Because God is the one who sanctifies us, it can be said that holiness is a gift. It is unearned. It is not something that accomplish for myself. Jesus makes that abundantly clear as He explains that murder is also anger/ill will in the heart, that adultery includes lustful desires, etc. So we are, by grace, made part of God's people. We are holy.

But holiness is not magic. Holy objects can be misused. Holy places can be desecrated. Holy people can do blasphemous things. Hence, the list; an explanation of what we should and should not do. The list is controversial in places. Chapter 18 is all about sex. There is a long list of people who are forbidden as sex partners. It focuses on incest, but also includes homosexuality and bestiality. Chapter 19 is more about personal morality and social justice. I am not getting into that debate.

Anyhow, the point of the hoiness code is that God is holy and He wants us to be holy. And the further insight is that being holy entails doing (and not doing) concrete actions. Judaism, and Christianity, have connected holiness with religion. This is simply not the case in other religions of the ancient near east. In fact, the pagan gods are frequently sensualists who are immoral. The neighbors of Israel did things that God found offensive.

So as you look in the mirror today, understand that if you are part of God's people you are holy. And if you are holy, then you are supposed to do holy things. And holy things, if the Bible is true, include sexual morality, not lying, not stealing, treating people fairly, providing access to the poor. Being holy means you "do" forgiveness, and you "don't do" revenge and hate. As Leviticus says, and Jesus repeats, "you love your neighbor as yourself."

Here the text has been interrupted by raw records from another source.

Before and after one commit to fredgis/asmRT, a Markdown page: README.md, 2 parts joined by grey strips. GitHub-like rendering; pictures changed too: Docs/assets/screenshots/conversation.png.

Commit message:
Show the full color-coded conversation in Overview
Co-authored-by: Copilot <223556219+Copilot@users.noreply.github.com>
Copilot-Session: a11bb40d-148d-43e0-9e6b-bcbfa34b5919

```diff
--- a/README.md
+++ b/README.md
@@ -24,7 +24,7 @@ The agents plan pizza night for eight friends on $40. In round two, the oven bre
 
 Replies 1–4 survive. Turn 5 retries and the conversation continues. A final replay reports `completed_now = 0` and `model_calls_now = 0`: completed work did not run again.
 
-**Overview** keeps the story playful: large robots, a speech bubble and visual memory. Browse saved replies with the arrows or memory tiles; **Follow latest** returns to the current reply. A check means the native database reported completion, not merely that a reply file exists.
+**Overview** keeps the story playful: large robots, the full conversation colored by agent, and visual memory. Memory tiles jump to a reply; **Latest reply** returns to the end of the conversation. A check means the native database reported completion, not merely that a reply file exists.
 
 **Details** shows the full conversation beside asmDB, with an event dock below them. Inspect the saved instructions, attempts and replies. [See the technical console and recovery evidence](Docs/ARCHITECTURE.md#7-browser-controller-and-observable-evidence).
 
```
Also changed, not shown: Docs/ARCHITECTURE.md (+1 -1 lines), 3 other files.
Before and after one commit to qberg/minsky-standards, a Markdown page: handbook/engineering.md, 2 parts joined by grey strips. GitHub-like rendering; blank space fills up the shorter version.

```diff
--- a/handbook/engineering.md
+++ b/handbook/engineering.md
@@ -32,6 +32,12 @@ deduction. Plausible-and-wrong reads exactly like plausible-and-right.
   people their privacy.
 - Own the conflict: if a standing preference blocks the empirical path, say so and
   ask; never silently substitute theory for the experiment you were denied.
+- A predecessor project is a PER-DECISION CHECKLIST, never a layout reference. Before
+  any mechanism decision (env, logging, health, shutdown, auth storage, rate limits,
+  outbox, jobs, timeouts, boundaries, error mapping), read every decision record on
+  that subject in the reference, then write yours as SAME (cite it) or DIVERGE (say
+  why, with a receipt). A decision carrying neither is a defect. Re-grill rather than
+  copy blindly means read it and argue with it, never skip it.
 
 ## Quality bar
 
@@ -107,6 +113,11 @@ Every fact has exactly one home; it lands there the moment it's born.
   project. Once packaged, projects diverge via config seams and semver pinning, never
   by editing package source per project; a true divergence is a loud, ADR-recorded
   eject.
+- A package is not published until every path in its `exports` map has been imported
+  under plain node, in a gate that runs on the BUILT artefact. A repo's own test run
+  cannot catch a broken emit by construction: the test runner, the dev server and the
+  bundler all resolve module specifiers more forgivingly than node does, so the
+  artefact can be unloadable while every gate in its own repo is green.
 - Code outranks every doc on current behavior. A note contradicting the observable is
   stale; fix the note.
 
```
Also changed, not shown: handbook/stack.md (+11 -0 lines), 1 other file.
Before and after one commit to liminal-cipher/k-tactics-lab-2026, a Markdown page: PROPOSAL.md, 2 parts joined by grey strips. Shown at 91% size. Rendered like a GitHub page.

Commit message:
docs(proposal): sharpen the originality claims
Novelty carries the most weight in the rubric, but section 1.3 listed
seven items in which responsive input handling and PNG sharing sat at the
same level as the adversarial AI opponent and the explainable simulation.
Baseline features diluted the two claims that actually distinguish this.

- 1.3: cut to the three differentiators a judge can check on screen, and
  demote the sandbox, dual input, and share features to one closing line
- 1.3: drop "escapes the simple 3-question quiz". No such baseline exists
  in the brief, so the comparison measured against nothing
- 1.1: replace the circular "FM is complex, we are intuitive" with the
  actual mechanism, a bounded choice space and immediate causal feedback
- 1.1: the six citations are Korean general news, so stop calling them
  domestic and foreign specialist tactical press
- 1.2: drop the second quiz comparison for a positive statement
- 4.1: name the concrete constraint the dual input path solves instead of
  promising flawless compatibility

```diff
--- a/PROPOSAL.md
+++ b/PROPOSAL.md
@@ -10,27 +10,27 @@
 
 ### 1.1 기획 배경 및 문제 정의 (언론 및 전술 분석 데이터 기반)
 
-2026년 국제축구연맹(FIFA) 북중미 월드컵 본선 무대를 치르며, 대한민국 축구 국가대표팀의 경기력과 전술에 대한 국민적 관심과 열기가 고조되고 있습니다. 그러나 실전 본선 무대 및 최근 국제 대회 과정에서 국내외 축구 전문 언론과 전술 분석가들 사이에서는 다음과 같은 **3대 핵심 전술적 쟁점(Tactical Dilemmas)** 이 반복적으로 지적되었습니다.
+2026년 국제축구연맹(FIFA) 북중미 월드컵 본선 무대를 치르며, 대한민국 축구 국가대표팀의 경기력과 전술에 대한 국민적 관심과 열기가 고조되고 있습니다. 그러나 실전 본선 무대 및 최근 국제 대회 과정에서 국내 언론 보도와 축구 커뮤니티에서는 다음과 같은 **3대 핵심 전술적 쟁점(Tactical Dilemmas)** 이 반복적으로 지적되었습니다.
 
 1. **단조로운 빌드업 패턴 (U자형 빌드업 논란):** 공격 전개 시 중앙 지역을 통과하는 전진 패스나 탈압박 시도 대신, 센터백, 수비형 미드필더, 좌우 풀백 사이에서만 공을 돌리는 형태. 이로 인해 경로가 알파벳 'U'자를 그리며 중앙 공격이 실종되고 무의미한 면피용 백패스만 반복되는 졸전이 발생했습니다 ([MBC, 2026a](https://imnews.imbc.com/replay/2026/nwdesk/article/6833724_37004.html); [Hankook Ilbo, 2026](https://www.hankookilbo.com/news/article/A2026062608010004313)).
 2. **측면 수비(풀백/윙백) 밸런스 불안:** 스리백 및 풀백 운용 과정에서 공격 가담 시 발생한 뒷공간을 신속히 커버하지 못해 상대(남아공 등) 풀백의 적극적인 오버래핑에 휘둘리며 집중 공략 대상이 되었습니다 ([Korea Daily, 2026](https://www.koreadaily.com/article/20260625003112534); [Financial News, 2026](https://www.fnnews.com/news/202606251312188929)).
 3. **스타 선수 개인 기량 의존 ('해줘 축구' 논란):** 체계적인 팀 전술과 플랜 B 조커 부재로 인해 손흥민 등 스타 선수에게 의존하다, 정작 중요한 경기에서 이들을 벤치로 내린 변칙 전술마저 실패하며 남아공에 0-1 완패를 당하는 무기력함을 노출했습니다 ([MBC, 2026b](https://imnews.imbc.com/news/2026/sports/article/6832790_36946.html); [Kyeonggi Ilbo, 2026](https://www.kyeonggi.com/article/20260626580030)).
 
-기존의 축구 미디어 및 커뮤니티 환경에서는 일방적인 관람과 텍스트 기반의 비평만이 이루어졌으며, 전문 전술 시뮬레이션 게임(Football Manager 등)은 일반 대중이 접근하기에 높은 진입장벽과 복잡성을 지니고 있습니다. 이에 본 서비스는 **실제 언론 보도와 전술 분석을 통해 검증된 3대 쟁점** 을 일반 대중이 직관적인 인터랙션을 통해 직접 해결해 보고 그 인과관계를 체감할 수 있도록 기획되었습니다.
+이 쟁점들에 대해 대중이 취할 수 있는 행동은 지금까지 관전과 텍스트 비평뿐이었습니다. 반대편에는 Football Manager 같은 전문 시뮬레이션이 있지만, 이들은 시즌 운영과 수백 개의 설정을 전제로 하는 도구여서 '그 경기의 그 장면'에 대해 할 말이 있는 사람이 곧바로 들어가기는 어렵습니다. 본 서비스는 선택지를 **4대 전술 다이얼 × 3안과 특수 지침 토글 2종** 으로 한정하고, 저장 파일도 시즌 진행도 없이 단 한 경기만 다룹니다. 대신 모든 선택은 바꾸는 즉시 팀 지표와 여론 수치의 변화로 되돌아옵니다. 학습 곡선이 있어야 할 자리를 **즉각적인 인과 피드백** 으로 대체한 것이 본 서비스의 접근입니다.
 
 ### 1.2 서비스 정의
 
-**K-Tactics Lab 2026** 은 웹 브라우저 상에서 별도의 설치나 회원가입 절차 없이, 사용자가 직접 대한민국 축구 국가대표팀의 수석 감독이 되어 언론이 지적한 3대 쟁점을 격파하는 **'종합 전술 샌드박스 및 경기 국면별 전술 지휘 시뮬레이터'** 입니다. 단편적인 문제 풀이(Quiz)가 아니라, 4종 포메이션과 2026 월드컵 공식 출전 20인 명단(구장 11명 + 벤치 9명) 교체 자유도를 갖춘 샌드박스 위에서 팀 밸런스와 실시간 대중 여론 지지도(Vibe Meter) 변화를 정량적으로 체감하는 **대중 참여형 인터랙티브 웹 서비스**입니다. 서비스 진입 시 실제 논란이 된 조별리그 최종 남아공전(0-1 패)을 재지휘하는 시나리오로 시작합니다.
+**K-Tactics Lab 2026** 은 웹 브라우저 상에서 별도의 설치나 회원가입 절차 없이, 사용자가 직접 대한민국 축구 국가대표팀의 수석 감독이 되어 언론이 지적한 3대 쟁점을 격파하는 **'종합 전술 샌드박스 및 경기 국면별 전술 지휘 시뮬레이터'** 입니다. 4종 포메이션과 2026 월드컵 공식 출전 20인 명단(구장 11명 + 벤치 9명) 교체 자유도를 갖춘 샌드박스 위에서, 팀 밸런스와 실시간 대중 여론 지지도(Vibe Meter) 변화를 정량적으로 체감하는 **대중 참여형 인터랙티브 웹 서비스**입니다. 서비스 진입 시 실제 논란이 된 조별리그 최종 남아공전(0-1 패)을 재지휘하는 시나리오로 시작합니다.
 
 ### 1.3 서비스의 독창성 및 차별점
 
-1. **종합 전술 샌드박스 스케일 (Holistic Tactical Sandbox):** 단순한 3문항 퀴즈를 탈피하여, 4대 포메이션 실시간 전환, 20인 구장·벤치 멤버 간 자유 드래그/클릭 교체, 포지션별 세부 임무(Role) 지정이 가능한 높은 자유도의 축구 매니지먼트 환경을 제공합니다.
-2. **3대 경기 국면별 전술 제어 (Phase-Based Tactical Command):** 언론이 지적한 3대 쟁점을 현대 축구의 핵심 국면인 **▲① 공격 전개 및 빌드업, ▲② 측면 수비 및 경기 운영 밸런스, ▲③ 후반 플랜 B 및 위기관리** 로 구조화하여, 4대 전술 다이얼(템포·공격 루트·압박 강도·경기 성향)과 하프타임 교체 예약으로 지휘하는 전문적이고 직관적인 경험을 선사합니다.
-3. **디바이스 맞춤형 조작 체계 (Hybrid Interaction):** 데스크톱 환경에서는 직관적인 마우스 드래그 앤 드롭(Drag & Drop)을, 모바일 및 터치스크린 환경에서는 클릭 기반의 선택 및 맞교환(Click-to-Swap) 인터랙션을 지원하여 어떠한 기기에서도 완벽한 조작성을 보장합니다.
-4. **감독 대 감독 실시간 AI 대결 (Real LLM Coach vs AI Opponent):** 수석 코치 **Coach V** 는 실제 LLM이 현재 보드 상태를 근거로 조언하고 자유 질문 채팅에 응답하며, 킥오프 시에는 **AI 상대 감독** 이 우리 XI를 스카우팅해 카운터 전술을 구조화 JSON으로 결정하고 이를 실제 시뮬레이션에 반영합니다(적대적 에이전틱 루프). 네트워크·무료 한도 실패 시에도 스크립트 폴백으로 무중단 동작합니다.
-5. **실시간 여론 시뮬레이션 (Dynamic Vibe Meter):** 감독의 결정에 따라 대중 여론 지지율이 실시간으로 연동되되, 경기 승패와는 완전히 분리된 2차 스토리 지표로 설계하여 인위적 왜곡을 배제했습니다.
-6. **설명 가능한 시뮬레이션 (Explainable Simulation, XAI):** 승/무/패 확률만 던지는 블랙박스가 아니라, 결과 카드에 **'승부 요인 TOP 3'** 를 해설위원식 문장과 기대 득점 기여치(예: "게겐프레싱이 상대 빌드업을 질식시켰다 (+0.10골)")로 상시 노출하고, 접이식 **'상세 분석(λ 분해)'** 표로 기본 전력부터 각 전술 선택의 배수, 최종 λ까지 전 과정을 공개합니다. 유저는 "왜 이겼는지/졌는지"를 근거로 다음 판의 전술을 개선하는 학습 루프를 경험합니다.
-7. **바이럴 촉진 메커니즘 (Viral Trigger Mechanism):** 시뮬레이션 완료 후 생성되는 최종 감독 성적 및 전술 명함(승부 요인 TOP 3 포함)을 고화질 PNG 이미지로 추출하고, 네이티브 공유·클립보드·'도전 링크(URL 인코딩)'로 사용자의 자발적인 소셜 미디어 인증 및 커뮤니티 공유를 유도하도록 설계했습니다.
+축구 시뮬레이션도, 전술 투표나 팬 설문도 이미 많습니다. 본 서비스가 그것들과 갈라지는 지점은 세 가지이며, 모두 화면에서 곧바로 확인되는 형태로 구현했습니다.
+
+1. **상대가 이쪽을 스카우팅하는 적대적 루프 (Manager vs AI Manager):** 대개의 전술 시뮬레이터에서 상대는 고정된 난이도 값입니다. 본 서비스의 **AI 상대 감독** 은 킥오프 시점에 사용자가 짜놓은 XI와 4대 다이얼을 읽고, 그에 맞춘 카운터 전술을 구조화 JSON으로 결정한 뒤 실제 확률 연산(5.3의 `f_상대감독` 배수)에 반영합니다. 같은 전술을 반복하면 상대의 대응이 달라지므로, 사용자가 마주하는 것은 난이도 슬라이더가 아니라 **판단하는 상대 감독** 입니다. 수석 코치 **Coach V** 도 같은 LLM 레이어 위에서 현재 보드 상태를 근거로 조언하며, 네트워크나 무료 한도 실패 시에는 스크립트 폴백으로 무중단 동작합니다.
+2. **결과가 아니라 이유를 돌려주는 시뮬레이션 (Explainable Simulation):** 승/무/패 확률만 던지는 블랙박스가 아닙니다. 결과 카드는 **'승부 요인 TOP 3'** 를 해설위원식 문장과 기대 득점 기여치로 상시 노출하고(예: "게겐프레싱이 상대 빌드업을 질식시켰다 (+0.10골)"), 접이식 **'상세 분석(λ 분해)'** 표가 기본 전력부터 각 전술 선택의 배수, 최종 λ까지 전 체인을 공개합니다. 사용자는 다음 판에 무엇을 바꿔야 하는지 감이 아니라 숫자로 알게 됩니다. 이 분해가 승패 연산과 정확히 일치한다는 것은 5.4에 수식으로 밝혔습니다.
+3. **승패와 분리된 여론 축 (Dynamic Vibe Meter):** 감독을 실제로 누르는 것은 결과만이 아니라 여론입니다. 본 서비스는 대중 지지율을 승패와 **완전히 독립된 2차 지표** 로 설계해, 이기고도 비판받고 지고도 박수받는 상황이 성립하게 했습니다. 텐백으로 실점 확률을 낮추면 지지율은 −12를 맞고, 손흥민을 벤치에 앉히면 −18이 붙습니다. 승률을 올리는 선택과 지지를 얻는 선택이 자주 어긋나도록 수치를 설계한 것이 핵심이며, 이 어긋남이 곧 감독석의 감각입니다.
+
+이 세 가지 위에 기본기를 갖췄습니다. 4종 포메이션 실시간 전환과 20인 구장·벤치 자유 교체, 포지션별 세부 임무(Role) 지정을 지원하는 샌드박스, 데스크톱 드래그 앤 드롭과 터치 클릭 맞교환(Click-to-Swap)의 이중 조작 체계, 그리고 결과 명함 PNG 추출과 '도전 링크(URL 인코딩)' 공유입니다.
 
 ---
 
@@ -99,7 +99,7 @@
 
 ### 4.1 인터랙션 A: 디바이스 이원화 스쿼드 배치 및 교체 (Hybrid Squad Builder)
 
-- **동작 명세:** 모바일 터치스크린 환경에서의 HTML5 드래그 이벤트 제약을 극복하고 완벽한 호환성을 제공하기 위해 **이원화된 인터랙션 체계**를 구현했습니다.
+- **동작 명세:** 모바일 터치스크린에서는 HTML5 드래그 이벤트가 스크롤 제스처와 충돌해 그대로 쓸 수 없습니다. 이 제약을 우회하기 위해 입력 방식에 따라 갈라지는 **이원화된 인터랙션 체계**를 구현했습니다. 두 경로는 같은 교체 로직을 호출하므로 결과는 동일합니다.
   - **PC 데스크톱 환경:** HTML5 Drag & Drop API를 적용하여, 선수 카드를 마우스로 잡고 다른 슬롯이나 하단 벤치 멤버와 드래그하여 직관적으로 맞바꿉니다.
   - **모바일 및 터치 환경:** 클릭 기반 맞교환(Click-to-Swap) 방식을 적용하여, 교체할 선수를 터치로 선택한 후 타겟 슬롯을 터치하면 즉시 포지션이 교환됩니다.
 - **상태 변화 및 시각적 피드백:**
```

Holiness means you worship (at church!). It also means you work hard to be good and you work hard to make life good for those around you (including people you call enemies!). Being holy means "do" what you "be." (Think of it as good fruit from a good tree. Apple trees make apples. Christian trees make Christian acts). In discerning what actions to engage in it is important first to think: "Because I am holy, I will/will not do this." What would the world look like if Christians acted holy?

1 comment:

  1. I am teaching through the Bible this year and got to Leviticus last wee. Came on this quote from Andrew Bonar that abruptly changed my opinion of the book. Thought I would share it as it was helpful to my attitude:

    “There is no book, in the whole compass of that inspired Volume which the Holy Ghost has given us, that contains more of the very words of God than Leviticus. It is God that is the direct speaker in almost every page; his gracious words are recorded in the form wherein they were uttered. This consideration cannot fail to send us to the study of it with singular interest and attention.